Symptoms of Feline Thyroid Problems

There are two types of feline thyroid problems: hyperthyroidism and hypothyroidism. Though thyroid conditions are not as common as they are in dogs, they do occur, especially in older cats. Thyroid illnesses can be especially debilitating if left untreated because, as with humans, the thyroid gland controls hormones that regulate functions in many areas of the body, the most notable being metabolism.


Hypothyroidism is a gland disorder that slows down your cat's thyroid. While it isn't fatal, it can affect their quality of life. Cats can't inherit hypothyroidism like dogs. It is usually developed by injury to the thyroid gland, treatment for hyperthyroidism or a thyroid tumor if your cat's diet is low in iodine, which is rare since most cat foods contain sufficient levels of iodine.

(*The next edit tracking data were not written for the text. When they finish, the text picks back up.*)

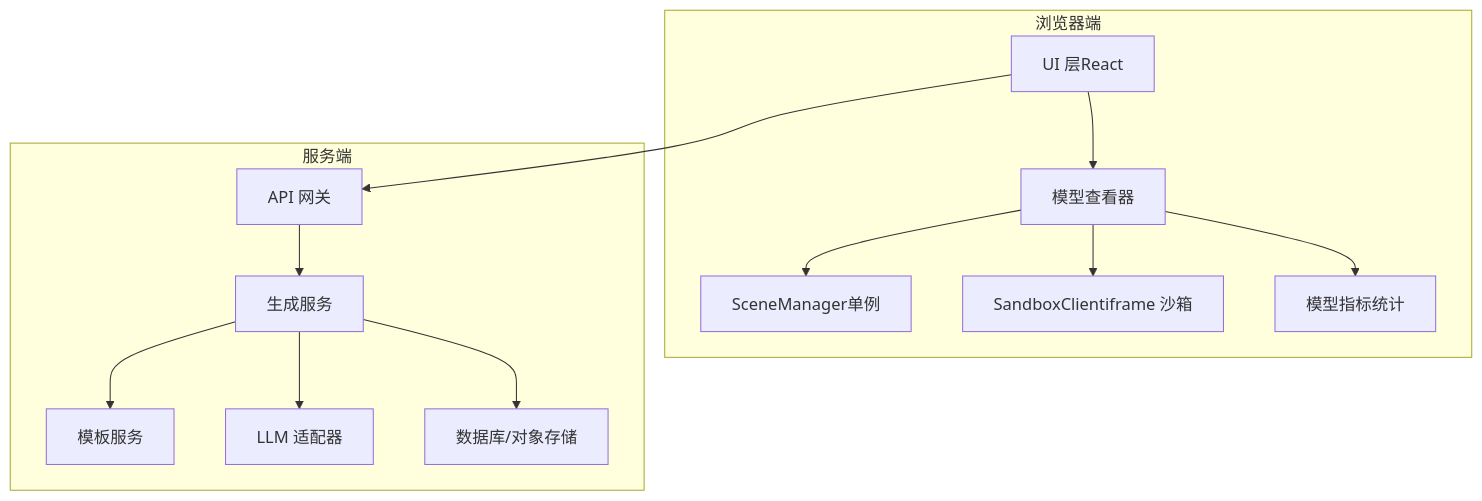
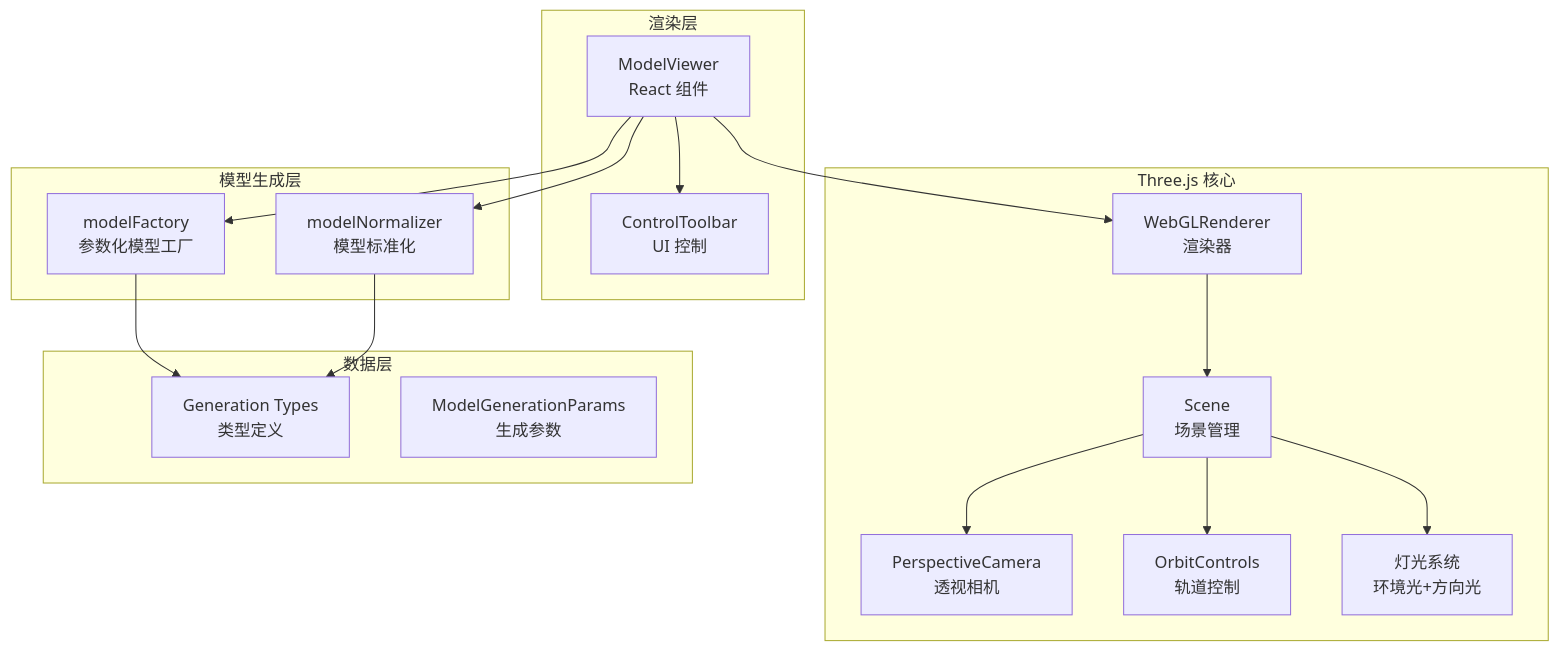
The first of 3 diagrams in .qoder/repowiki/zh/content/核心功能模块/3D 渲染系统.md (MrXujiang/ApexForge), drawn with Mermaid before and after one commit. The commit also changed other lines of this file and 84 other files, not shown here.

````diff
--- a/.qoder/repowiki/zh/content/核心功能模块/3D 渲染系统.md
+++ b/.qoder/repowiki/zh/content/核心功能模块/3D 渲染系统.md
@@ -27,26 +39,32 @@
 ```mermaid
 graph TB
-subgraph "浏览器端"
-UI["UI 层React"]
-VIEWER["模型查看器"]
-SCENE["SceneManager单例"]
-SANDBOX["SandboxClientiframe 沙箱"]
-METRICS["模型指标统计"]
+subgraph "渲染层"
+VIEWER["ModelViewer<br/>React 组件"]
+TOOLBAR["ControlToolbar<br/>UI 控制"]
 end
-subgraph "服务端"
-API["API 网关"]
-GEN["生成服务"]
-TPL["模板服务"]
-LLM["LLM 适配器"]
-DB["数据库/对象存储"]
+subgraph "模型生成层"
+FACTORY["modelFactory<br/>参数化模型工厂"]
+NORMALIZER["modelNormalizer<br/>模型标准化"]
 end
-UI --> VIEWER
-VIEWER --> SCENE
-VIEWER --> SANDBOX
-VIEWER --> METRICS
-UI --> API
-API --> GEN
-GEN --> TPL
-GEN --> LLM
-GEN --> DB
+subgraph "Three.js 核心"
+RENDERER["WebGLRenderer<br/>渲染器"]
+SCENE["Scene<br/>场景管理"]
+CAMERA["PerspectiveCamera<br/>透视相机"]
+CONTROLS["OrbitControls<br/>轨道控制"]
+LIGHTS["灯光系统<br/>环境光+方向光"]
+end
+subgraph "数据层"
+TYPES["Generation Types<br/>类型定义"]
+PARAMS["ModelGenerationParams<br/>生成参数"]
+end
+VIEWER --> FACTORY
+VIEWER --> NORMALIZER
+VIEWER --> TOOLBAR
+FACTORY --> TYPES
+NORMALIZER --> TYPES
+VIEWER --> RENDERER
+RENDERER --> SCENE
+SCENE --> CAMERA
+SCENE --> CONTROLS
+SCENE --> LIGHTS
 ```
````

A cat with hypothyroidism will have a sudden weight gain, a dull dry coat and lethargy or listlessness. It will appear as if your cat is depressed since his energy will be greatly reduced.

If you see these symptoms, ask your veterinarian for a complete T-4 blood panel. Hypothyroidism is easily treated with soloxine.


Hyperthyroidism is much more common in cats, occuring when the thyroid gland enlarges and produces excess amounts of thyroid hormones. This is usually caused by a tumor on the thyroid gland, which is usually benign but may be malignant.

Symptoms for hyperthyroidism include increased appetite, unexplained weight loss, irritability, nervousness, frequent vomiting, diarrhea, excessive thirst, weakness, lethargy and unhealthy coat appearance.

Hyperthyroidism can also lead to more serious problems, especially if left untreated. Excess thyroid hormones can cause, or worsen, kidney disease, heart disease, dental disease, sugar diabetes and hypertension, which can lead to blindness.

While a physical exam might reveal hyperthyroidism if a lump is discovered, a T-4 blood panel is often required. Since hyperthyroidism can mimic many other diseases, it can be difficult to diagnose.

Treatment of hyperthyroidism can be more invasive because surgery is sometimes required. It can also be treated with medication or radioiodine treatment.

Though young cats can be affected by thyroid problems, they are most common in older cats. If your cat is 8 years or older, he should be screened for thyroid problems each year during his annual exam.

While thyroid problems are usually easy to treat, they can affect your cat's quality of life if left untreated and, in the case of hyperthyroidism, lead to much serious problems. If you have noticed extreme weight changes associated with other healthy problems and an unhealthy appearance in your cat, ask your veterinarian for a blood panel.